“I address some of them in his voice,” she said. “It also helps people identify, these are some of the things that happen just because you have cancer, but they’re addressed in a cute vehicle. Hope this helps people have conversations.
Heavy topic, light approach
“I approach this book with a dog’s voice,” Crouch said, noting that it’s also a great way to tackle heavy subject matter with a light, approachable touch.
“I want to keep some humor in all of this. I really avoid the anxiety that comes with cancer,” she said. “On each page there will be a photo, then a simple comment and a simple hashtag. I just want this to be kind of something that identifies some of what happens when you go through cancer, but it’s not a heavy book at all. I hope it’s crazy and amusing.
Crouch hopes kids can learn from it and relate to it, whether it’s cancer or a health issue.
“Whether they deal with it or a parent does, then they’re going to be like oh, Cooper’s mom was really tired,” she said. “My mum is very tired too, I’m just going to play quietly, or I’m going to take a nap. Cooper’s mother had to undergo chemotherapy and she didn’t like to eat. You know, my mom doesn’t really like to eat either. So I hope everyone can just look at it and say, I’m able to relate to it.
Crouch is working with Terry Van Winkle and Davenport Printing to layout and print the 32-page book.
“What I love about this community is how incredibly supportive everyone is,” she said. “The Midwest Writing Center is so supportive of writers. We have photographers who are so supportive of other photographers.
“This is a shout out to everyone who continues to support people who communicate through the arts,” Crouch said, noting that Quad City Arts supports many area artists financially.
She wants it done as soon as possible, to get the book to local cancer centers and for Gilda’s Club chemo bags for people in treatment.

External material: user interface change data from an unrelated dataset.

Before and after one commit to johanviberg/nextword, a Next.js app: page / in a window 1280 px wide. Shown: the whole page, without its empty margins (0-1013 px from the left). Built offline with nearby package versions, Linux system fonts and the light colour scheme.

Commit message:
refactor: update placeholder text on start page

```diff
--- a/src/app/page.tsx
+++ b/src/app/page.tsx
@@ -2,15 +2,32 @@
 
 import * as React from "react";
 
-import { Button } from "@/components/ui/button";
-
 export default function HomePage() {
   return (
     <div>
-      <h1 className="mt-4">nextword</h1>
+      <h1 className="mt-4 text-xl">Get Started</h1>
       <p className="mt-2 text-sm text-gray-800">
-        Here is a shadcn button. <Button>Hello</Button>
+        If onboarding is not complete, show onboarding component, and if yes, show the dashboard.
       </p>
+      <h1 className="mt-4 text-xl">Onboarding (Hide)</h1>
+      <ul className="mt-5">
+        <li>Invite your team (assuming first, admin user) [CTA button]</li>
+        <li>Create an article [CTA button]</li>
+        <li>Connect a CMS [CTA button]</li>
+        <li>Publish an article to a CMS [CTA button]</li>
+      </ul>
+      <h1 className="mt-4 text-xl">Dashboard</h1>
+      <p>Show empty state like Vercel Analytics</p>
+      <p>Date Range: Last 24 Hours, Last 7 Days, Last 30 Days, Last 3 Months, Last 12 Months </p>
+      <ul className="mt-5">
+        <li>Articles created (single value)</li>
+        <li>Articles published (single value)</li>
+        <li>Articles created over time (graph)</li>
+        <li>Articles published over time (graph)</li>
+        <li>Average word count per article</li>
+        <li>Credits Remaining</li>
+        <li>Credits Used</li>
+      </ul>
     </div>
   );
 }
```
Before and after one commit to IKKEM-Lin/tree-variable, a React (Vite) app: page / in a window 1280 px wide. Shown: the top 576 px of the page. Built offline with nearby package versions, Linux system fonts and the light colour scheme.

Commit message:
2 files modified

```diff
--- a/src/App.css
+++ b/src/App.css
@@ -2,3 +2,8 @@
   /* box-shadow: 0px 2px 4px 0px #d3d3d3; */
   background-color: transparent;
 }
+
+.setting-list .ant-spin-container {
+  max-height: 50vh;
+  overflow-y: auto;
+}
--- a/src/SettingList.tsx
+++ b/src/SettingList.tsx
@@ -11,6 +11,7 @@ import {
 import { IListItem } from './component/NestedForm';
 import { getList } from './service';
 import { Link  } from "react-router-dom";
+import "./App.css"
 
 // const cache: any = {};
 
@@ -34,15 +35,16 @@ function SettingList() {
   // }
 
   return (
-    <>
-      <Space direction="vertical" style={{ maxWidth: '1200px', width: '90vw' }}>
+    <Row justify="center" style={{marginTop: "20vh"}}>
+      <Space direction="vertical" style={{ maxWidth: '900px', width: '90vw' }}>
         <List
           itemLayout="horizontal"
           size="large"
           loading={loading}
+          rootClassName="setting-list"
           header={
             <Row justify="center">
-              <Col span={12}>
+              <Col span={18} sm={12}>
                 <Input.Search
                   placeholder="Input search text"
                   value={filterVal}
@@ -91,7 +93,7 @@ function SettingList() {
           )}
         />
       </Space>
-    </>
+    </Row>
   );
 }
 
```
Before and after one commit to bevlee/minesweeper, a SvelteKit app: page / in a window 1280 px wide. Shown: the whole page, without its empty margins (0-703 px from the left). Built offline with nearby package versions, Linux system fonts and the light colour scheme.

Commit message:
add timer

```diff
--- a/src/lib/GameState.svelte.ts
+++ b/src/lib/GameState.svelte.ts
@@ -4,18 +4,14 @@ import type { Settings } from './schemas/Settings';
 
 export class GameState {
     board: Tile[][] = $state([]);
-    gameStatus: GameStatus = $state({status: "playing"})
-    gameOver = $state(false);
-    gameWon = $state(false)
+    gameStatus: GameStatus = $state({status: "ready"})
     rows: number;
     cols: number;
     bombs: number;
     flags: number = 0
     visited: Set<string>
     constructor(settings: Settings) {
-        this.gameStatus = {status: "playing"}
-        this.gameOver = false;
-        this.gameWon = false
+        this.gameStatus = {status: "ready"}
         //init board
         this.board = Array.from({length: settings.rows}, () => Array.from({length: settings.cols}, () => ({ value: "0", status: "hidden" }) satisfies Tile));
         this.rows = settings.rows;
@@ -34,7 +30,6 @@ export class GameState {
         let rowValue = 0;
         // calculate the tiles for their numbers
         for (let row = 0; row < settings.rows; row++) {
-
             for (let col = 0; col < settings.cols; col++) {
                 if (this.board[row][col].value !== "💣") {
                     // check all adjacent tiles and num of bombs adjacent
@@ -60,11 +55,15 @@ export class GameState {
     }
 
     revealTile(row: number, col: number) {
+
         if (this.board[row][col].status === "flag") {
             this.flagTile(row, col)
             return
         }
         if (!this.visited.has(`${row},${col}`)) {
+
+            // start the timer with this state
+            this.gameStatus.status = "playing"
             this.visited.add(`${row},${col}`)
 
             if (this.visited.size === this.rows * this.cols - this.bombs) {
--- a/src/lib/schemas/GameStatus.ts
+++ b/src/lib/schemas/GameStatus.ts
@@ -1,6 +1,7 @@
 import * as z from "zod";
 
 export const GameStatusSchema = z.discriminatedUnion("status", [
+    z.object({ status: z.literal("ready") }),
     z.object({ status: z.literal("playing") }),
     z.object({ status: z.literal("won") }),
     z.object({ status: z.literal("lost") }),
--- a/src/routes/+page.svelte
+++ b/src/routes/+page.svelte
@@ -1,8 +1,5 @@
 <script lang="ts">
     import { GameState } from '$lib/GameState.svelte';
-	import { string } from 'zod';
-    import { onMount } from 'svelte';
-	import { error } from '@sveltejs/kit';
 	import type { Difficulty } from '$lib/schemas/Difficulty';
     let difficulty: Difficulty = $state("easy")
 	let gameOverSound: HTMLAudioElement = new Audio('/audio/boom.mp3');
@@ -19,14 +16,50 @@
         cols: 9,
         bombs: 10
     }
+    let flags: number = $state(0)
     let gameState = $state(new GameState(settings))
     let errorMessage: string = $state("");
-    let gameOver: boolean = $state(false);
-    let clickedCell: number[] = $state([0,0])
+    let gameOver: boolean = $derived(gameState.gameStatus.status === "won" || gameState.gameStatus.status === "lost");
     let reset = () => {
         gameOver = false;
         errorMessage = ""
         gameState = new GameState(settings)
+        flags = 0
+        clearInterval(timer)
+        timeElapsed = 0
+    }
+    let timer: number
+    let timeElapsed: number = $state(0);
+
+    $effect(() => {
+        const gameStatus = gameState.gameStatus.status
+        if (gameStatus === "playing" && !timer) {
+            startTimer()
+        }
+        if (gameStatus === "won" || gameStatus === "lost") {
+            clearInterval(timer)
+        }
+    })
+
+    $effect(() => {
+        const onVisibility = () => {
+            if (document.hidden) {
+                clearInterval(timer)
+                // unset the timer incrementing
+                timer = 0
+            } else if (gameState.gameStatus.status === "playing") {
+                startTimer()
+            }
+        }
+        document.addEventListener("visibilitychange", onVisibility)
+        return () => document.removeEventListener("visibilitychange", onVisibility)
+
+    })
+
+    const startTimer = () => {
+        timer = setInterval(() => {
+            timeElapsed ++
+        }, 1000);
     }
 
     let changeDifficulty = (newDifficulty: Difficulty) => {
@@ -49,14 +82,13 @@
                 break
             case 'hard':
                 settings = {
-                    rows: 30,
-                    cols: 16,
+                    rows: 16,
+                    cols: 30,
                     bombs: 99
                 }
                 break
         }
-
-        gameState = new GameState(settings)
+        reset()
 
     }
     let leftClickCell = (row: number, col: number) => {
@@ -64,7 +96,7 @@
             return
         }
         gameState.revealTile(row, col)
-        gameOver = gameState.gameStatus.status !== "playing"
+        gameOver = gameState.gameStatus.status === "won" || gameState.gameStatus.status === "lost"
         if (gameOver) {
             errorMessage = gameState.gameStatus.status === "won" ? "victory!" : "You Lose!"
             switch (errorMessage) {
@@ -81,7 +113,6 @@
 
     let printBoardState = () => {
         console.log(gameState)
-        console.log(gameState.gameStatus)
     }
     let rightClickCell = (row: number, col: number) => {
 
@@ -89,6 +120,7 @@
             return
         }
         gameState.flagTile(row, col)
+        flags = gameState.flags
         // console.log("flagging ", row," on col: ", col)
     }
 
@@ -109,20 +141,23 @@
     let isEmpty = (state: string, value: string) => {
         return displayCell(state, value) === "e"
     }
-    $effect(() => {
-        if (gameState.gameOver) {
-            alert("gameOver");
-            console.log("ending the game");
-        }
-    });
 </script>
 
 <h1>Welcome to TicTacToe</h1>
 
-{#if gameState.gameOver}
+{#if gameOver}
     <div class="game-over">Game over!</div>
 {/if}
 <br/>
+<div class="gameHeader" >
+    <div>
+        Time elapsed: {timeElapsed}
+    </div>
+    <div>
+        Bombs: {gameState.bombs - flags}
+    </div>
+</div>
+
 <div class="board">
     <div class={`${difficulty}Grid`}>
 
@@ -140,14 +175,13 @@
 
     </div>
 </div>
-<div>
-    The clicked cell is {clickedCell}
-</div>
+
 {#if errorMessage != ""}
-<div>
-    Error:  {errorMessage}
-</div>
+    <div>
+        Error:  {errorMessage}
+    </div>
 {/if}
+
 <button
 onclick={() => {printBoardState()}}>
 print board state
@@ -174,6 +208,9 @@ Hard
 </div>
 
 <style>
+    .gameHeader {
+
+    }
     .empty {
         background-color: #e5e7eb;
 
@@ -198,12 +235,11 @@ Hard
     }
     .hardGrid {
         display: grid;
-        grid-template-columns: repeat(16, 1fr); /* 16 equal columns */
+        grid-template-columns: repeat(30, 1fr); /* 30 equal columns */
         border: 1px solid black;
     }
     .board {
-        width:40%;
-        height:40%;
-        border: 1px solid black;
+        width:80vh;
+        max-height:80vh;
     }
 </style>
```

Quad City Arts’ Arts Dollars – which recently announced approximately $140,000 in 2022 grants – is supported by the Hubbell-Waterman Foundation and the Illinois Arts Council Agency.